* [Try it]: Every entry below must be retyped exactly, and the pictures must be left out.

* [Task input]:
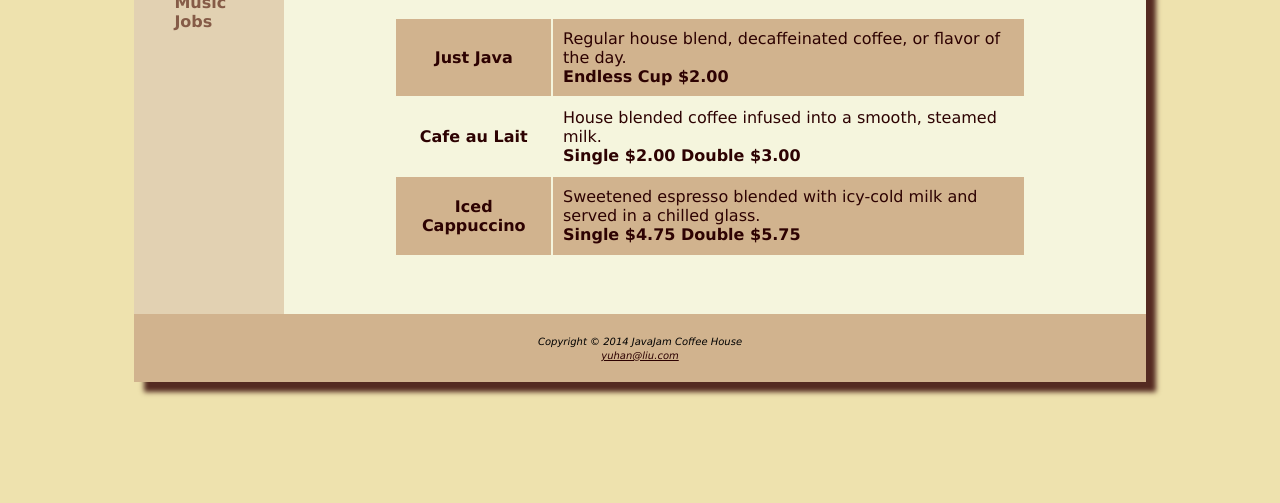
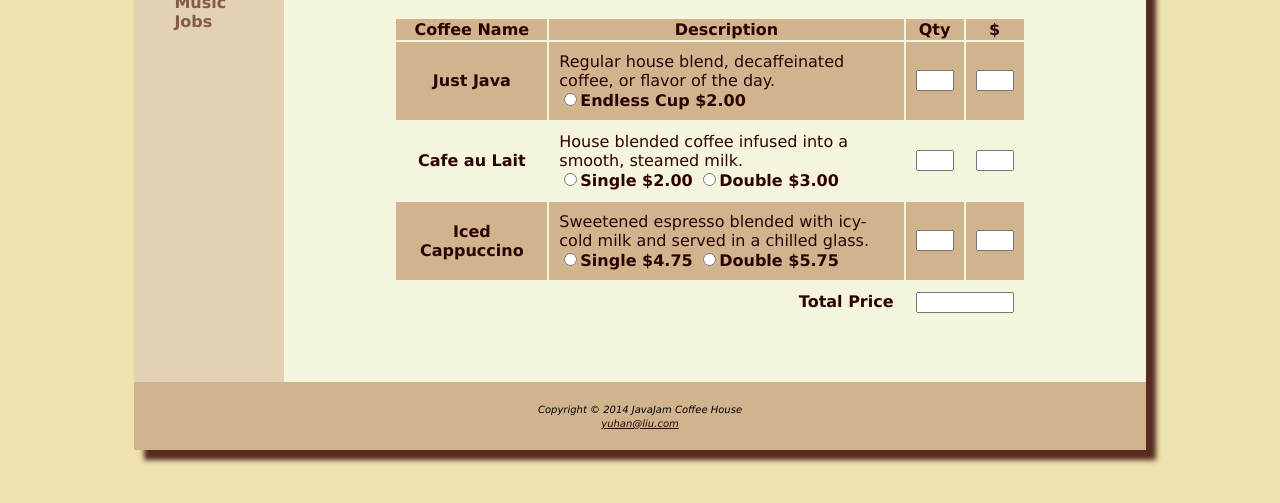
Before and after one commit to lyuhan99/IM4717-CaseStudy, a plain HTML site: page menu.html in a window 1280 px wide. Shown: the part 179-682 px from the top of the page. Drawn offline with Linux system fonts and the light colour scheme.

Commit message:
Add Menu page forms

```diff
--- a/javajam.css
+++ b/javajam.css
@@ -1,6 +1,6 @@
 body {
     background-color: #eee2ae;
-	font-family:Verdana, Arial, sans-serif;
+    font-family: Verdana, Arial, sans-serif;
     min-width: 800px;
 }
 
@@ -15,7 +15,7 @@ body {
     margin-bottom: 30px;
 }
 
-header{
+header {
     color: #00005D;
     font-size: 150%;
     padding: 10px 10px 10px 155px;
@@ -25,21 +25,19 @@ header{
     height: 90px;
 }
 
-#left-column{
+#left-column {
     float: left;
     min-width: 100px;
-
 }
 
-
-#right-column{
+#right-column {
     margin-left: 150px;
     color: #865c3e;
     background-color: #f5f5dd;
-
 }
 
-nav ul { list-style-type: none;
+nav ul {
+    list-style-type: none;
 }
 
 nav a {
@@ -47,46 +45,43 @@ nav a {
     color: #855b47;
 }
 
-nav a:visited{
+nav a:visited {
     color: #ab876a;
 }
 
-.content{
+.content {
     padding: 10px 30px 0px 20px;
     color: #2d0202;
 }
 
-footer{
+footer {
     background-color: #d1b38e;
     text-align: center;
     font-size: 12px;
     padding: 20px 0px 20px 0px;
     color: black;
-
 }
 
 footer a {
     color: #2d0202;
 }
 
-.content-header h2{
+.content-header h2 {
     color: #2d0202;
     font-size: 24px;
-
 }
 
-#road-image{
+#road-image {
     width: 300px;
     margin: 5px 50px;
-
 }
 
-.content-body{
+.content-body {
     margin: 0px 0px 0px 380px;
     /* min-width: 250px; */
 }
 
-.address-container{
+.address-container {
     margin: 0px 0px 0px 400px;
 }
 
@@ -95,7 +90,7 @@ footer a {
     line-height: 1.6;
 }
 
-.menu-table{
+.menu-table {
     margin-left: 90px;
     margin-right: 90px;
 }
@@ -104,25 +99,38 @@ td {
     padding: 10px;
 }
 
-tr:nth-of-type(odd) {
+
+/* for MENU */
+
+.menu_tbl tr:nth-of-type(even) {
     background-color: #d1b38e;
 }
 
-.label{
+.menu_tbl tr:first-of-type {
+    background-color: #d1b38e;
+}
+
+
+/* for MUSIC */
+
+.center-table tr:nth-of-type(odd) {
+    background-color: #d1b38e;
+}
+
+.label {
     max-width: 120px;
     text-align: center;
     padding: 20px;
     font-weight: bold;
 }
 
-.music-table{
+.music-table {
     min-width: 450px;
     margin-top: 30px;
     margin-bottom: 30px;
-
 }
 
-.center-table{
+.center-table {
     margin-left: auto;
     margin-right: auto;
 }
@@ -136,24 +144,21 @@ tr:nth-of-type(odd) {
     padding-top: 15px;
 }
 
-.music-text{
+.music-text {
     margin-left: 50px;
-
 }
 
-
-
-.album-cover{
+.album-cover {
     width: 80px;
     padding: 0px 50px 0px 30px;
 }
 
-.audio-player{
+.audio-player {
     width: 250px;
 }
 
 
-label {
+/* label {
     float: left;
     clear: left;
     display: block;
@@ -161,14 +166,43 @@ label {
     text-align: right;
     padding-right: 30px;
     padding-left: 20px;
+} */
 
+.lbl_job {
+    float: left;
+    clear: left;
+    display: block;
+    width: 120px;
+    text-align: right;
+    padding-right: 30px;
+    padding-left: 20px;
 }
 
-input, textarea {
+
+/* input, textarea {
+	display: block;
+} */
+
+#name,
+#email,
+#date,
+#experience {
     display: block;
 }
 
-textarea{
+textarea {
     width: 300px;
     height: 80px;
 }
+
+.qty_price {
+    width: 30px;
+}
+
+#total_price_lbl {
+    float: right;
+}
+
+#total_price {
+    width: 90px;
+}
--- a/menu.html
+++ b/menu.html
@@ -33,25 +33,61 @@
                     <h2>Coffee at JavaJam</h2>
                 </div>
                 <div class="menu-table">
-					<table border="0">
+                    <table border="0" class="menu_tbl">
+                        <tr>
+                            <th>Coffee Name</th>
+                            <th>Description</th>
+                            <th>Qty</th>
+                            <th>$</th>
+                        </tr>
                         <tr>
                             <td class="label">Just Java</td>
                             <td>Regular house blend, decaffeinated coffee, or flavor of the day.<br>
-								<strong>Endless Cup $2.00</strong></td>
+                                <strong><label><input type="radio" name="j_java" id="j_java" value="2">Endless Cup $2.00</label>
+								</strong>
+                            </td>
+                            <td>
+                                <input type="text" class="qty_price" id="qty_java" name="qty_java">
+                            </td>
+                            <td>
+                                <input type="text" class="qty_price" id="price_java" name="price_java">
+                            </td>
                         </tr>
                         <tr>
                             <td class="label">Cafe au Lait</td>
-							<td>House blended coffee infused into a smooth, steamed milk.
-								<br><strong>Single $2.00 Double $3.00</strong></td>
+                            <td>House blended coffee infused into a smooth, steamed milk.<br>
+                                <strong><label><input type="radio" name="ca_lait" id="single_lait" value="2">Single $2.00</label>
+								<label><input type="radio" name="ca_lait" id="double_lait" value="3">Double $3.00
+								</strong>
+                            </td>
+                            <td>
+                                <input type="text" class="qty_price" id="qty_lait" name="qty_lait">
+                            </td>
+                            <td>
+                                <input type="text" class="qty_price" id="price_lait" name="price_lait">
+                            </td>
                         </tr>
                         <tr>
                             <td class="label">Iced Cappuccino</td>
-							<td>Sweetened espresso blended with icy-cold milk and served in a
-								chilled glass. <br>
-								<strong>Single $4.75 Double $5.75</strong></td>
+                            <td>Sweetened espresso blended with icy-cold milk and served in a chilled glass.<br>
+                                <strong><label><input type="radio" name="i_cap" id="single_cap" value="4.75">Single $4.75</label>
+								<label><input type="radio" name="i_cap" id="double_cap" value="5.75">Double $5.75
+								</strong>
+                            </td>
+                            <td>
+                                <input type="text" class="qty_price" id="qty_cap" name="qty_cap">
+                            </td>
+                            <td>
+                                <input type="text" class="qty_price" id="price_cap" name="price_cap">
+                            </td>
                         </tr>
-
-
+                        <tr>
+                            <td></td>
+                            <td id="total_price_lbl"><strong>Total Price</strong></td>
+                            <td colspan="2">
+                                <input type="text" class="qty_price" id="total_price" name="total_price">
+                            </td>
+                        </tr>
                     </table>
 
                 </div>
```
Also changed, not shown: jobs.html (+6 -7 lines), music.html (+2 -4 lines). Lines whose indentation alone changed are shown as unchanged.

* [Output of the exercise]:
Before and after one commit to lyuhan99/IM4717-CaseStudy, a plain HTML site: page menu.html in a window 1280 px wide. Shown: the part 179-682 px from the top of the page. Drawn offline with Linux system fonts and the light colour scheme.

Commit message:
Add Menu page forms

```diff
--- a/javajam.css
+++ b/javajam.css
@@ -1,6 +1,6 @@
 body {
     background-color: #eee2ae;
-	font-family:Verdana, Arial, sans-serif;
+    font-family: Verdana, Arial, sans-serif;
     min-width: 800px;
 }
 
@@ -15,7 +15,7 @@ body {
     margin-bottom: 30px;
 }
 
-header{
+header {
     color: #00005D;
     font-size: 150%;
     padding: 10px 10px 10px 155px;
@@ -25,21 +25,19 @@ header{
     height: 90px;
 }
 
-#left-column{
+#left-column {
     float: left;
     min-width: 100px;
-
 }
 
-
-#right-column{
+#right-column {
     margin-left: 150px;
     color: #865c3e;
     background-color: #f5f5dd;
-
 }
 
-nav ul { list-style-type: none;
+nav ul {
+    list-style-type: none;
 }
 
 nav a {
@@ -47,46 +45,43 @@ nav a {
     color: #855b47;
 }
 
-nav a:visited{
+nav a:visited {
     color: #ab876a;
 }
 
-.content{
+.content {
     padding: 10px 30px 0px 20px;
     color: #2d0202;
 }
 
-footer{
+footer {
     background-color: #d1b38e;
     text-align: center;
     font-size: 12px;
     padding: 20px 0px 20px 0px;
     color: black;
-
 }
 
 footer a {
     color: #2d0202;
 }
 
-.content-header h2{
+.content-header h2 {
     color: #2d0202;
     font-size: 24px;
-
 }
 
-#road-image{
+#road-image {
     width: 300px;
     margin: 5px 50px;
-
 }
 
-.content-body{
+.content-body {
     margin: 0px 0px 0px 380px;
     /* min-width: 250px; */
 }
 
-.address-container{
+.address-container {
     margin: 0px 0px 0px 400px;
 }
 
@@ -95,7 +90,7 @@ footer a {
     line-height: 1.6;
 }
 
-.menu-table{
+.menu-table {
     margin-left: 90px;
     margin-right: 90px;
 }
@@ -104,25 +99,38 @@ td {
     padding: 10px;
 }
 
-tr:nth-of-type(odd) {
+
+/* for MENU */
+
+.menu_tbl tr:nth-of-type(even) {
     background-color: #d1b38e;
 }
 
-.label{
+.menu_tbl tr:first-of-type {
+    background-color: #d1b38e;
+}
+
+
+/* for MUSIC */
+
+.center-table tr:nth-of-type(odd) {
+    background-color: #d1b38e;
+}
+
+.label {
     max-width: 120px;
     text-align: center;
     padding: 20px;
     font-weight: bold;
 }
 
-.music-table{
+.music-table {
     min-width: 450px;
     margin-top: 30px;
     margin-bottom: 30px;
-
 }
 
-.center-table{
+.center-table {
     margin-left: auto;
     margin-right: auto;
 }
@@ -136,24 +144,21 @@ tr:nth-of-type(odd) {
     padding-top: 15px;
 }
 
-.music-text{
+.music-text {
     margin-left: 50px;
-
 }
 
-
-
-.album-cover{
+.album-cover {
     width: 80px;
     padding: 0px 50px 0px 30px;
 }
 
-.audio-player{
+.audio-player {
     width: 250px;
 }
 
 
-label {
+/* label {
     float: left;
     clear: left;
     display: block;
@@ -161,14 +166,43 @@ label {
     text-align: right;
     padding-right: 30px;
     padding-left: 20px;
+} */
 
+.lbl_job {
+    float: left;
+    clear: left;
+    display: block;
+    width: 120px;
+    text-align: right;
+    padding-right: 30px;
+    padding-left: 20px;
 }
 
-input, textarea {
+
+/* input, textarea {
+	display: block;
+} */
+
+#name,
+#email,
+#date,
+#experience {
     display: block;
 }
 
-textarea{
+textarea {
     width: 300px;
     height: 80px;
 }
+
+.qty_price {
+    width: 30px;
+}
+
+#total_price_lbl {
+    float: right;
+}
+
+#total_price {
+    width: 90px;
+}
--- a/menu.html
+++ b/menu.html
@@ -33,25 +33,61 @@
                     <h2>Coffee at JavaJam</h2>
                 </div>
                 <div class="menu-table">
-					<table border="0">
+                    <table border="0" class="menu_tbl">
+                        <tr>
+                            <th>Coffee Name</th>
+                            <th>Description</th>
+                            <th>Qty</th>
+                            <th>$</th>
+                        </tr>
                         <tr>
                             <td class="label">Just Java</td>
                             <td>Regular house blend, decaffeinated coffee, or flavor of the day.<br>
-								<strong>Endless Cup $2.00</strong></td>
+                                <strong><label><input type="radio" name="j_java" id="j_java" value="2">Endless Cup $2.00</label>
+								</strong>
+                            </td>
+                            <td>
+                                <input type="text" class="qty_price" id="qty_java" name="qty_java">
+                            </td>
+                            <td>
+                                <input type="text" class="qty_price" id="price_java" name="price_java">
+                            </td>
                         </tr>
                         <tr>
                             <td class="label">Cafe au Lait</td>
-							<td>House blended coffee infused into a smooth, steamed milk.
-								<br><strong>Single $2.00 Double $3.00</strong></td>
+                            <td>House blended coffee infused into a smooth, steamed milk.<br>
+                                <strong><label><input type="radio" name="ca_lait" id="single_lait" value="2">Single $2.00</label>
+								<label><input type="radio" name="ca_lait" id="double_lait" value="3">Double $3.00
+								</strong>
+                            </td>
+                            <td>
+                                <input type="text" class="qty_price" id="qty_lait" name="qty_lait">
+                            </td>
+                            <td>
+                                <input type="text" class="qty_price" id="price_lait" name="price_lait">
+                            </td>
                         </tr>
                         <tr>
                             <td class="label">Iced Cappuccino</td>
-							<td>Sweetened espresso blended with icy-cold milk and served in a
-								chilled glass. <br>
-								<strong>Single $4.75 Double $5.75</strong></td>
+                            <td>Sweetened espresso blended with icy-cold milk and served in a chilled glass.<br>
+                                <strong><label><input type="radio" name="i_cap" id="single_cap" value="4.75">Single $4.75</label>
+								<label><input type="radio" name="i_cap" id="double_cap" value="5.75">Double $5.75
+								</strong>
+                            </td>
+                            <td>
+                                <input type="text" class="qty_price" id="qty_cap" name="qty_cap">
+                            </td>
+                            <td>
+                                <input type="text" class="qty_price" id="price_cap" name="price_cap">
+                            </td>
                         </tr>
-
-
+                        <tr>
+                            <td></td>
+                            <td id="total_price_lbl"><strong>Total Price</strong></td>
+                            <td colspan="2">
+                                <input type="text" class="qty_price" id="total_price" name="total_price">
+                            </td>
+                        </tr>
                     </table>
 
                 </div>
```
Also changed, not shown: jobs.html (+6 -7 lines), music.html (+2 -4 lines). Lines whose indentation alone changed are shown as unchanged.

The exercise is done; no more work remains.